Borderline Farms is the quintessential mom-and-pop operation. The shop, a low-slung sandy-colored building, is no-frills: card tables stacked with crates, handwritten signs and a bulletin board with local announcements.
But this ultra-low-key operation is also strong proof that the ultra-trendy locavore movement, often found in big cities like Manhattan or Boston, is alive and well right here in Yuma County.
“It's nothing fancy but a lot of people like to shop here,” said Bob Enders, owner of Borderline Farms.
Enders, who also works as a harvest supervisor for Betteravia Farms, knows produce. He's been working fields for two decades and dabbles in farm-related real estate.
He bought the corner lot a few years ago and at first just sold broccoli, cauliflower and other veggies on the roadside.
“It went really well,” said Enders.
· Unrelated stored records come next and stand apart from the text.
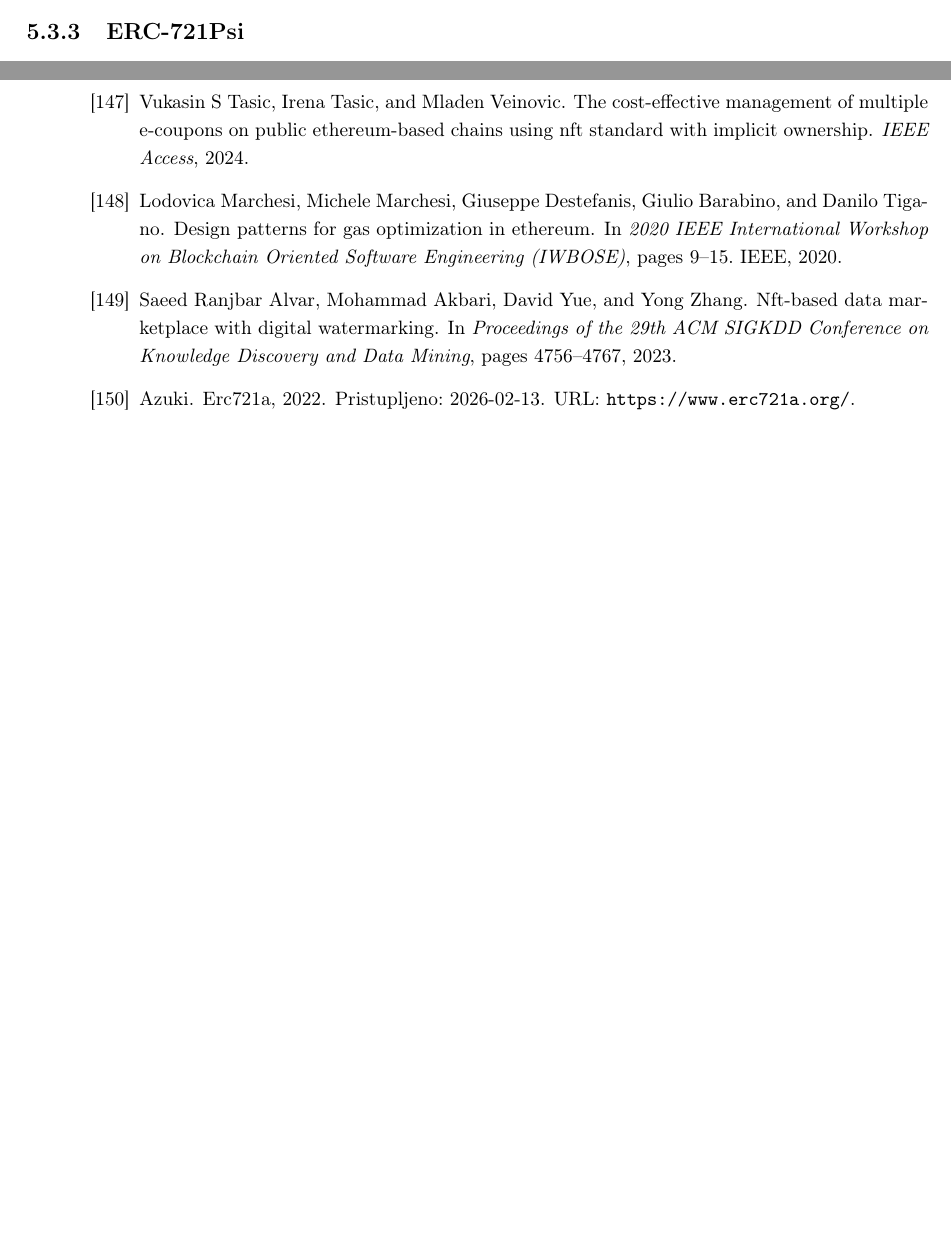
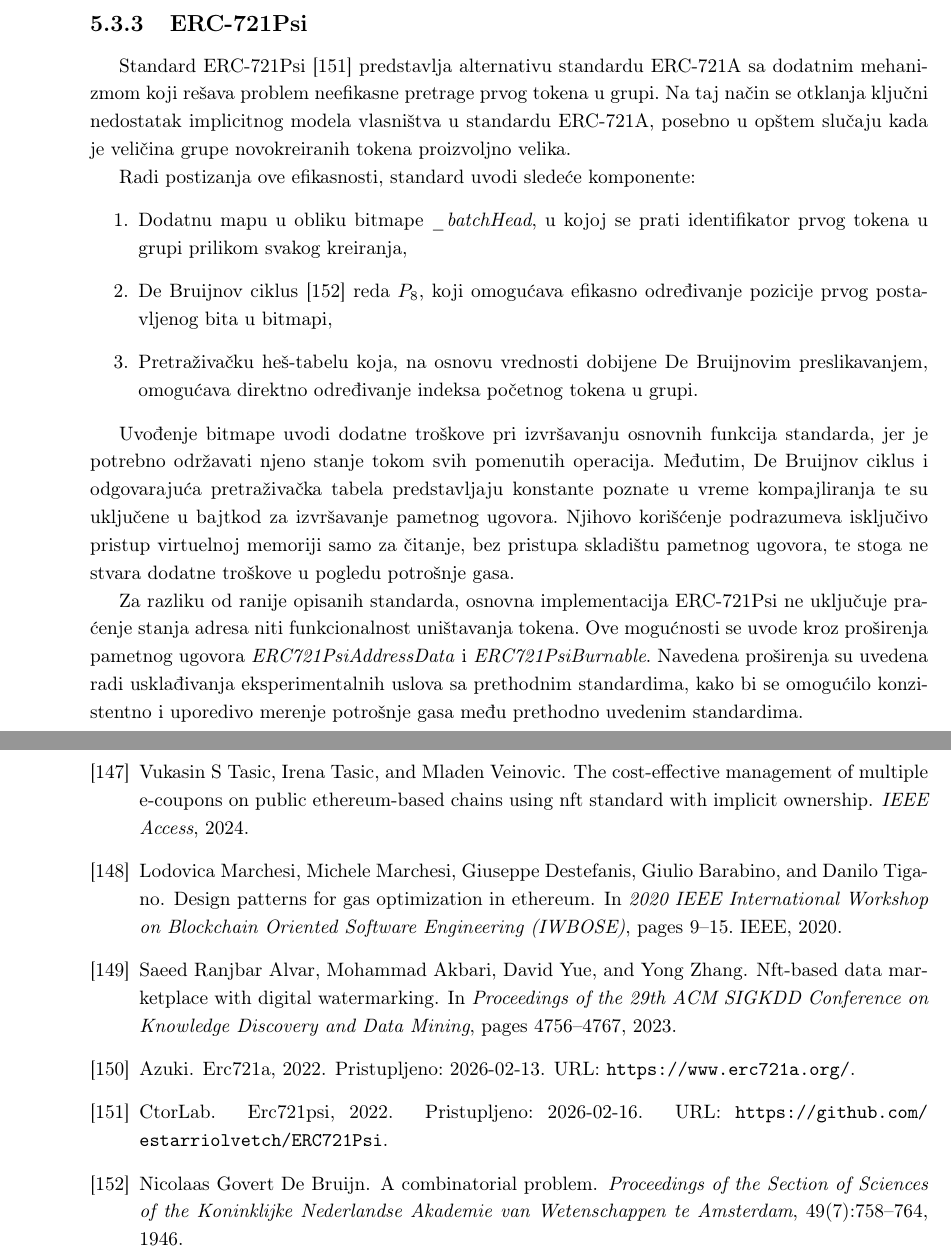
Before and after one commit to kaseen/disertacija, a LaTeX book (main.tex, which reads chapters/chapter5/chapter5.tex, references.bib): two parts of pages 81 and 92 of 92 before the commit and two parts of pages 82 and 92 of 92 after it, joined at a grey line, cut so that both start at the same text, the shorter picture padded with empty space. Compiled offline with pdfLaTeX.

Commit message:
(229h) ERC721Psi uvod

```diff
--- a/chapters/chapter5/chapter5.tex
+++ b/chapters/chapter5/chapter5.tex
@@ -324,3 +324,15 @@ Tokom ove operacije realizuju se sledeće naplate pristupa skladištu:
 Vremenom, kako se implicitno definisani tokeni prenose ili uništavaju, broj implicitno definisanih vlasništava se smanjuje, a trošak budućih operacija se približava trošku standardne \texttt{SSTORE} operacije, čime se početne uštede gasa postepeno amortizuju.
 
 \subsection{ERC-721Psi}
+Standard ERC-721Psi \cite{ERC721Psi} predstavlja alternativu standardu ERC-721A sa dodatnim mehanizmom koji rešava problem neefikasne pretrage prvog tokena u grupi. Na taj način se otklanja ključni nedostatak implicitnog modela vlasništva u standardu ERC-721A, posebno u opštem slučaju kada je veličina grupe novokreiranih tokena proizvoljno velika.
+
+Radi postizanja ove efikasnosti, standard uvodi sledeće komponente:
+\begin{enumerate}
+\item Dodatnu mapu u obliku bitmape \textit{\_batchHead}, u kojoj se prati identifikator prvog tokena u grupi prilikom svakog kreiranja,
+\item De Bruijnov ciklus \cite{de1946combinatorial} reda $P_8$, koji omogućava efikasno određivanje pozicije prvog postavljenog bita u bitmapi,
+\item Pretraživačku heš-tabelu koja, na osnovu vrednosti dobijene De Bruijnovim preslikavanjem, omogućava direktno određivanje indeksa početnog tokena u grupi.
+\end{enumerate}
+
+Uvođenje bitmape uvodi dodatne troškove pri izvršavanju osnovnih funkcija standarda, jer je potrebno održavati njeno stanje tokom svih pomenutih operacija. Međutim, De Bruijnov ciklus i odgovarajuća pretraživačka tabela predstavljaju konstante poznate u vreme kompajliranja te su uključene u bajtkod za izvršavanje pametnog ugovora. Njihovo korišćenje podrazumeva isključivo pristup virtuelnoj memoriji samo za čitanje, bez pristupa skladištu pametnog ugovora, te stoga ne stvara dodatne troškove u pogledu potrošnje gasa.
+
+Za razliku od ranije opisanih standarda, osnovna implementacija ERC-721Psi ne uključuje praćenje stanja adresa niti funkcionalnost uništavanja tokena. Ove mogućnosti se uvode kroz proširenja pametnog ugovora \textit{ERC721PsiAddressData} i \textit{ERC721PsiBurnable}. Navedena proširenja su uvedena radi usklađivanja eksperimentalnih uslova sa prethodnim standardima, kako bi se omogućilo konzistentno i uporedivo merenje potrošnje gasa među prethodno uvedenim standardima.
--- a/references.bib
+++ b/references.bib
@@ -1331,0 +1337 @@
+  url={https://github.com/estarriolvetch/ERC721Psi},
```
Also changed, not shown: README.md, main.pdf, references.bib (17 more changed lines).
So well, he decided to expand the outfit “to sell as much local stuff as we possibly could.”
He fixed up an existing building and added specialty items like citrus, pomegranates, blackberries, green beans, asparagus, softball-size cantaloupe, squash, peppers and even two kinds of Yuma honey to his inventory.
“This is the first year in our building,” said Enders. “And it's flourishing.”
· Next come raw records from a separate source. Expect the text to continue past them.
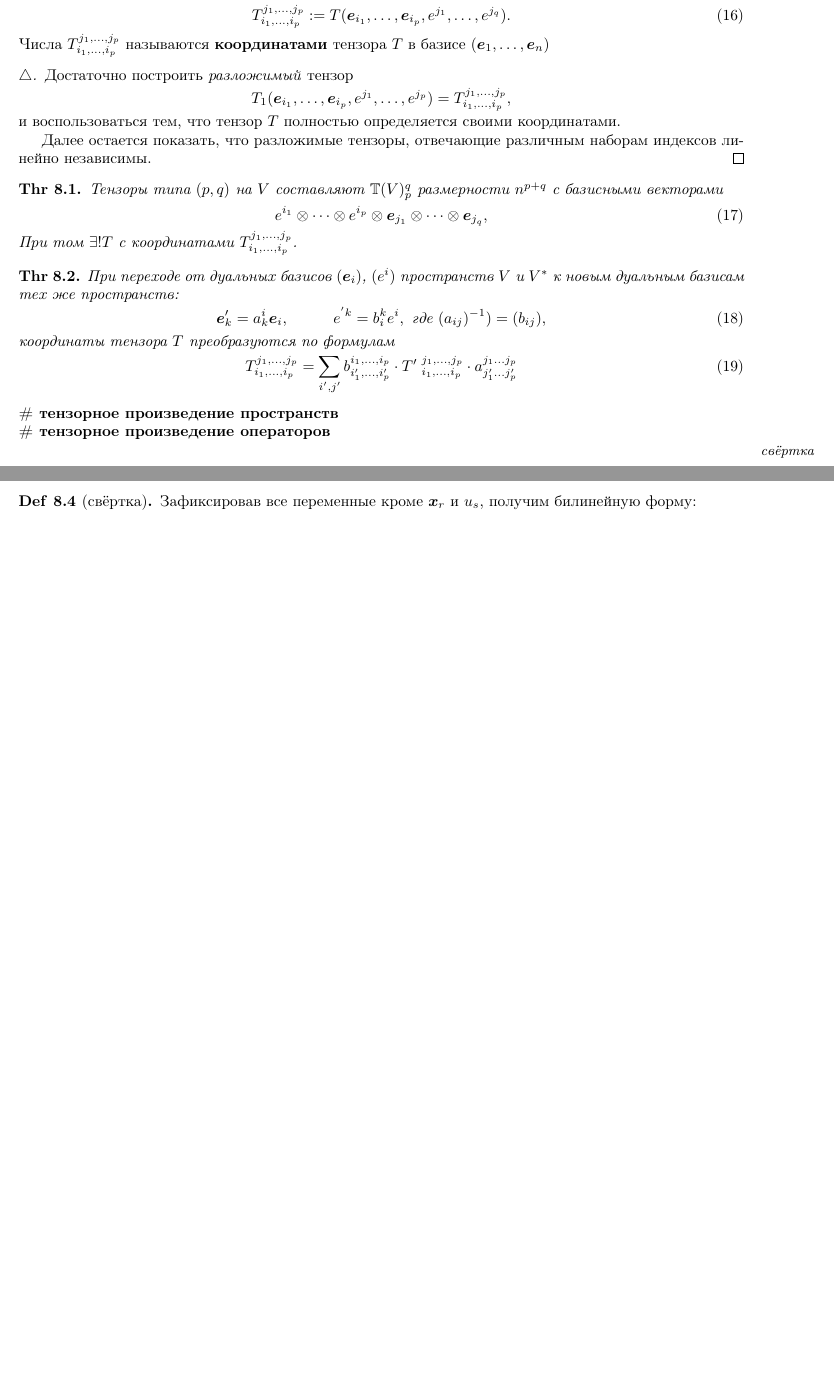
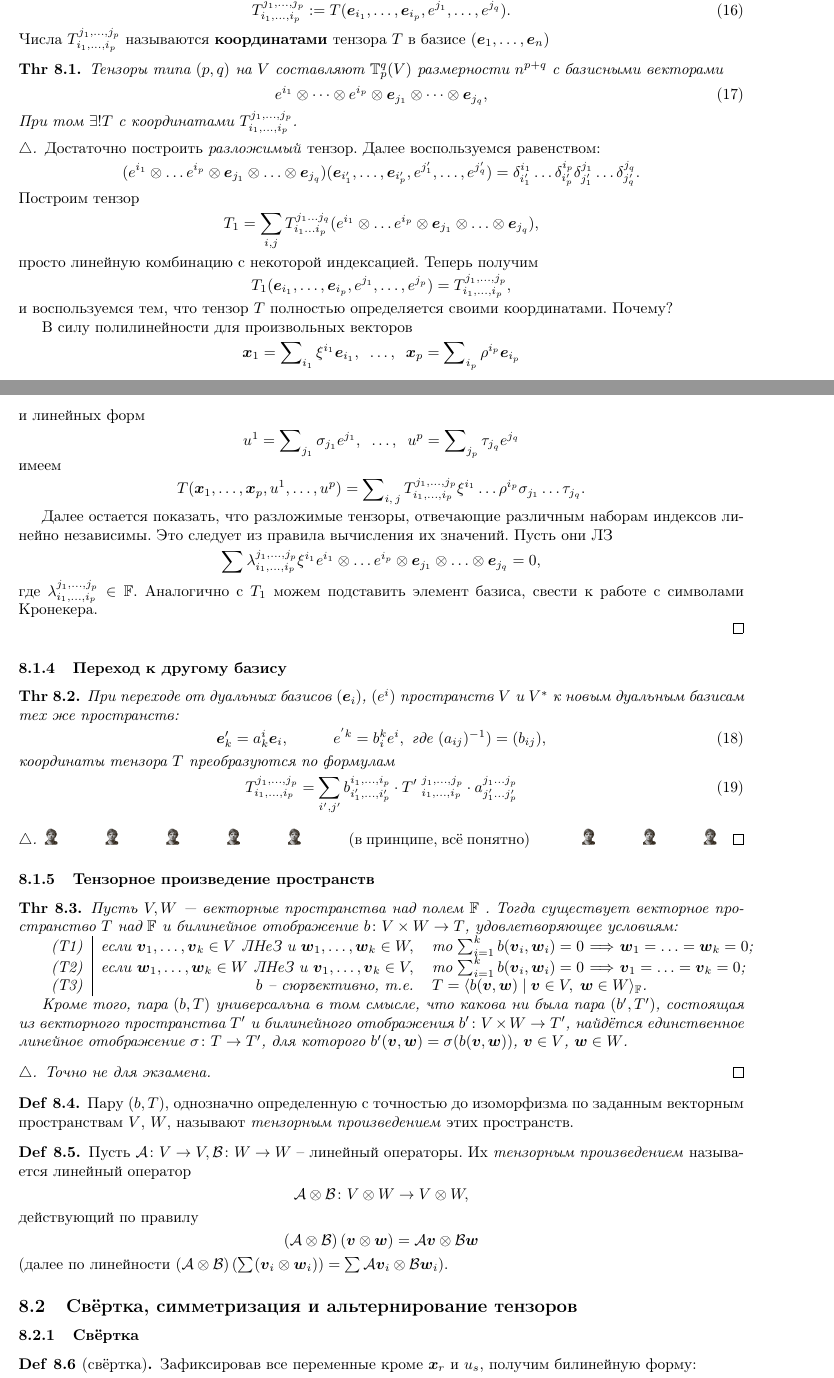
Before and after one commit to k1242/notes_2sem, a LaTeX document (tex/LinAl_2.tex, which reads tex/parts/tensors.tex, tex/settings/preambule.tex): two parts of pages 13 and 14 of 15 before the commit and two parts of pages 14 and 15 of 17 after it, joined at a grey line, cut so that both start at the same text, the shorter picture padded with empty space. Compiled offline with pdfLaTeX.

Commit message:
+ fin to exam version of tensors

```diff
--- a/tex/parts/tensors.tex
+++ b/tex/parts/tensors.tex
@@ -68,23 +79,63 @@
     Числа  $\numt$ называются \textbf{координатами} тензора $T$ в базисе $(\vc{e}_1, \dots, \vc{e}_n)$
 \end{to_def}
 
-\begin{proof}[$\triangle$]
-Достаточно построить \textit{разложимый} тензор
-\begin{equation*}
-    T_1(\vc{e}_{i_1}, \dots, \vc{e}_{i_p}, e^{j_1}, \dots, e^{j_p}) = \numt,
-\end{equation*}
-и воспользоваться тем, что тензор $T$ полностью определяется своими координатами.
-
-Далее остается показать, что разложимые тензоры, отвечающие различным наборам индексов линейно независимы.
-\end{proof}
-
 \begin{to_thr}
-    Тензоры типа $(p, q)$ на $V$ составляют $\ten(V)_p^q$ размерности $n^{p+q}$ с базисными векторами
+    Тензоры типа $(p, q)$ на $V$ составляют $\mathbb{T}_p^q (V)$ размерности $n^{p+q}$ с базисными векторами
     \begin{equation}
         e^{i_1} \otimes \dots \otimes  e^{i_p} \otimes \vc{e}_{j_1} \otimes \dots \otimes \vc{e}_{j_q},
     \end{equation}
     При том $\exists ! T$ с координатами $\numt$.
 \end{to_thr}
+
+
+\begin{proof}[$\triangle$]
+Достаточно построить \textit{разложимый} тензор. Далее воспользуемся равенством:
+$$
+    (e^{i_{1}} \otimes \ldots e^{i_p} \otimes \vc{e}_{j_{1}} \otimes \ldots \otimes \vc{e}_{j_q}) (\vc{e}_{i_{1}'},  \ldots,  \vc{e}_{i_p'}, e^{j_1'}, \ldots,  e^{j_q'}) =
+     \delta_{i_1'}^{i_{1}} \ldots \delta_{i_p'}^{i_{p}}
+     \delta_{j_1'}^{j_{1}} \ldots \delta_{j_q'}^{j_{q}}.
+$$
+Построим тензор
+$$
+    T_{1} = \sum_{i, j} T_{i_1 \ldots i_p}^{j_1 \ldots  j_q}
+    (e^{i_{1}} \otimes \ldots e^{i_p} \otimes \vc{e}_{j_{1}} \otimes \ldots \otimes \vc{e}_{j_q}),
+$$
+просто линейную комбинацию с некоторой индексацией. Теперь получим
+\begin{equation*}
+    T_1(\vc{e}_{i_1}, \dots, \vc{e}_{i_p}, e^{j_1}, \dots, e^{j_p}) = \numt,
+\end{equation*}
+и воспользуемся тем, что тензор $T$ полностью определяется своими координатами. Почему?
+
+В силу полилинейности для произвольных векторов
+$$
+    \vc{x}_{1} = \sum\nolimits_{i_{1}} \xi^{i_{1}} \vc{e}_{i_{1}}, \; \;
+    \ldots, \; \;
+    \vc{x}_p = \sum\nolimits_{i_p} \rho^{i_p} \vc{e}_{i_p}
+$$
+и линейных форм
+$$
+    u^1 = \sum\nolimits_{j_{1}} \sigma_{j_{1}} e^{j_{1}}, \; \;
+    \ldots, \; \;
+    u^p = \sum\nolimits_{j_p} \tau_{j_q} e^{j_q}
+$$
+имеем
+$$
+    T(\vc{x}_{1}, \ldots,  \vc{x}_p, u^1, \ldots,  u^p) = \sum\nolimits_{i, \, j}
+    T_{i_1, \dots, i_p}^{j_1, \dots, j_p} \xi^{i_{1}} \ldots \rho^{i_p} \sigma_{j_{1}} \ldots \tau_{j_q}.
+$$
+
+
+Далее остается показать, что разложимые тензоры, отвечающие различным наборам индексов линейно независимы. Это следует из правила вычисления их значений. Пусть они ЛЗ
+$$
+    \sum \lambda_{i_1, \dots, i_p}^{j_1, \dots, j_p} \xi^{i_{1}}
+    e^{i_{1}} \otimes \ldots e^{i_p} \otimes \vc{e}_{j_{1}} \otimes \ldots \otimes \vc{e}_{j_q} = 0,
+$$
+где $\lambda_{i_1, \dots, i_p}^{j_1, \dots, j_p} \in \mathbb{F}$. Аналогично с $T_1$ можем подставить элемент базиса, свести к работе с символами Кронекера.
+
+\end{proof}
+
+
+\subsubsection{Переход к другому базису}
 
 \begin{to_thr}
     При переходе от дуальных базисов $(\vc{e}_i)$, $(e^i)$ пространств $V$ и $V^*$ к новым дуальным базисам тех же пространств:
@@ -102,13 +153,55 @@
     \end{equation}
 \end{to_thr}
 
-\noindent
-\textbf{\# тензорное произведение пространств}
+\begin{proof}[$\triangle$]
+    \koz \hspace{1cm} \koz \hspace{1cm} \koz \hspace{1cm} \koz \hspace{1cm} \koz \hspace{1cm} (в принципе, всё понятно) \hspace{1cm} \koz \hspace{1cm} \koz \hspace{1cm} \koz
+\end{proof}
 
-\noindent
-\textbf{\# тензорное произведение операторов}
 
-\phantom{42} \marginpar{\textit{\small свёртка}}
+\subsubsection{Тензорное произведение пространств}
+\begin{to_thr}
+    Пусть $V, W$ --- векторные пространства над полем $\mathbb{F}$ . Тогда существует векторное пространство $T$ над $\mathbb{F}$ и билинейное отображение $b \colon V \times W \to T$, удовлетворяющее условиям:
+
+             \begin{tabular}{c|rl}
+                (T1) &
+                если $\vc{v}_{1}, \ldots, \vc{v}_k \in V$ ЛНеЗ и $\vc{w}_{1}, \ldots, \vc{w}_k \in W,$  &
+                то $\sum_{i=1}^k b(\vc{v}_i, \vc{w}_i) = 0$ $\Longrightarrow$ $\vc{w}_{1}=\ldots =\vc{w}_k=0$;\\
+                (Т2) &
+                если $\vc{w}_{1}, \ldots, \vc{w}_k \in W$ ЛНеЗ и $\vc{v}_{1}, \ldots, \vc{v}_k \in V,$  &
+                то $\sum_{i=1}^k b(\vc{v}_i, \vc{w}_i) = 0$ $\Longrightarrow$ $\vc{v}_{1}=\ldots =\vc{v}_k=0$;\\
+                (Т3) &
+                $b$ -- сюръективно, т.е. &
+                $T = \langle b(\vc{v}, \vc{w}) \mid \vc{v} \in V, \; \vc{w} \in W\rangle_{\mathbb{F}}$.
+             \end{tabular}
+
+      Кроме того, пара $(b, T)$ универсальна в том смысле, что какова ни была пара $(b', T')$, состоящая из векторного пространства $T'$ и билинейного отображения $b' \colon V \times W \to T'$, найдётся единственное линейное отображение $\sigma \colon T \to T'$, для которого $b' (\vc{v}, \vc{w}) = \sigma (b(\vc{v}, \vc{w}))$, $\vc{v} \in V$, $\vc{w} \in W$.
+\end{to_thr}
+
+
+\begin{proof}[$\triangle$]
+    \textit{Точно не для экзамена.}
+\end{proof}
+
+\begin{to_def}
+    Пару $(b, T)$, однозначно определенную с точностью до изоморфизма по заданным векторным пространствам $V$, $W$, называют \textit{тензорным произведением} этих пространств.
+\end{to_def}
+
+\begin{to_def}
+    Пусть $\mathcal A \colon V \to V, \mathcal B \colon W \to W$ -- линейный операторы. Их \textit{тензорным произведением} называется линейный оператор
+    $$
+        \mathcal A \otimes \mathcal B \colon V \otimes W \to V \otimes W,
+    $$
+    действующий по правилу
+    $$
+        \left(\mathcal A \otimes \mathcal B\right) \left(\vc{v} \otimes \vc{w}\right) = \mathcal A \vc{v} \otimes \mathcal B \vc{w}
+    $$
+    (далее по линейности $\left(\mathcal A \otimes \mathcal B\right) \left( \sum (\vc{v}_i \otimes \vc{w}_i)\right) = \sum \mathcal A \vc{v}_i \otimes \mathcal B \vc{w}_i$).
+\end{to_def}
+
+%%%%%%%%%%%%%%%%%%%%%%%%%%%%%%%%%%%%%%%%%%%%%%%%%%%%%%%%%%%%%%%%%%%%%%%%
+%%%%%%%%%%%%%%%%%%%%%%%%%%%%%%%%%%%%%%%%%%%%%%%%%%%%%%%%%%%%%%%%%%%%%%%%
+\subsection{Свёртка, симметризация и альтернирование тензоров}
+\subsubsection{Свёртка}
 
 \begin{to_def}[свёртка]
     Зафиксировав все переменные кроме $\vc{x}_r$ и $u_s$, получим билинейную форму:
--- a/tex/settings/preambule.tex
+++ b/tex/settings/preambule.tex
@@ -56,6 +56,7 @@ amssymb,textcomp, esvect,esint}
 \newcommand{\OO}{\mathop{\mathrm{O}}\nolimits}
 \newcommand{\xmark}{\ding{55}}
 \newcommand*\socrat{\includegraphics{socrat.pdf}}
+\newcommand*\koz{\includegraphics{koz.pdf}}
 \newcommand{\F}{\mathbb{F}}
 \newcommand{\Sp}[2]{(\vc{#1}, \vc{#2})}
 \newcommand{\norm}[1]{\|\vc{#1}\|}
```
Also changed, not shown: tex/parts/spaces_with_scalar_product.tex (+1 -1 lines), tex/koz.pdf (added), tex/parts/tensors.tex (81 more changed lines), 1 other file. Lines whose indentation alone changed are shown as unchanged.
Linn DeSalvo calls herself a Welltonian and loves to shop at Borderline Farms, where she stocks up on onions and other greens “since veggies are my mainstay. It also saves me a trip into Yuma.”
The demand for local food is being fueled by people like DeSalvo and Vi Haynes, who came in recently for some grapes and returned a few days later for more.
Haynes lives in Wellton's Pioneer Park and hails from Alberta. With a detectable Canadian accent, she smiled and said how nice it was to get locally grown items and support the community.
People who subscribe to the locavore movement choose to purchase locally grown food over trucked in produce with high ‘“food miles.”
The food, according to locavores, tastes far better and is more nutritious than similar items from the grocery store — some of which might spend months in modified atmospheres before winding up on store shelves.
And while the locavore scene is trendy in big cities, folks like DeSalvo and Haynes don't buy at Borderline because it's in vogue. They buy because it's garden-fresh and the reality is that if they didn't support it, they'd be forced to buy at bigger stores where food is more costly.
And with hand-bagged packs of local spinach for 75 cents and thick asparagus bunches for $1, Borderline is a whopping 18 to 35 percent cheaper than most chains.
Even the items brought in from nearby farms in California like potatoes, strawberries and grapes were less expensive than their store-bought counterparts and undoubtedly fresher.
Enders even delivers to a few restaurants and vendors in Yuma using a small trailer that he pulls with his personal vehicle.
“They order Tuesday and it arrives on Wednesday.”
Borderline won't be around during the summer, mostly because the winter visitors flee Yuma at the first sign of heat. “When it gets too hot too, we shut down,” said Enders. He thinks they'll stay open until the first of March.
Smith and her husband paid for the produce and slowly walked out together. Enders asked if they were cooking something special with their stash of veggies.
“Nothing in particular,” said Smith. “We're just going to eat it.”
Sounds like a good idea.